What to do: Nothing but a number is wanted here: the count of lines in the data holding the word "Smyl".
-- Supplied records follows --
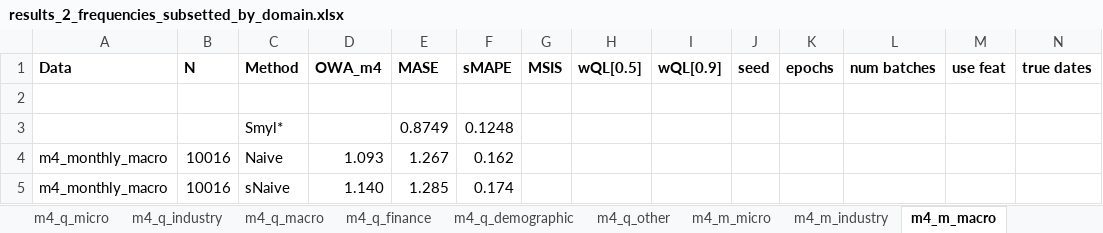
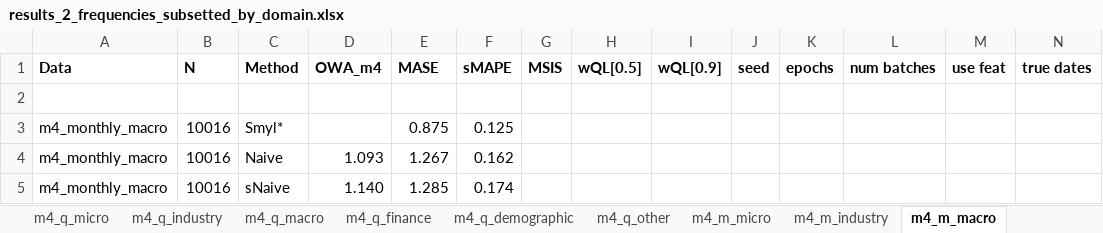
Before and after one commit to tm1611/RNN-for-Time-Series, an Excel workbook: results/results_2_frequencies_subsetted_by_domain.xlsx, sheet m4_m_macro, drawn as a sheet; only a part is shown; values as stored, in another font and other column widths than the file's, no borders; removed rows and columns are numbered as before the commit, all else as after; rows hold the shown columns only; the diff names each change by its address in the sheet, - before the commit and + after, or states it on an @@ line.

```diff
--- a/results/results_2_frequencies_subsetted_by_domain.xlsx (sheet m4_m_macro)
+++ b/results/results_2_frequencies_subsetted_by_domain.xlsx (sheet m4_m_macro)
-row 3:  |  | Smyl* |  | 0.8749 | 0.1248
+row 3: m4_monthly_macro | 10016 | Smyl* |  | 0.875 | 0.125
```
Also changed, not shown: sheet m4_m_industry, results/results_1_main.xlsx, 7 other files.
-- Supplied records concluded --
Response: 2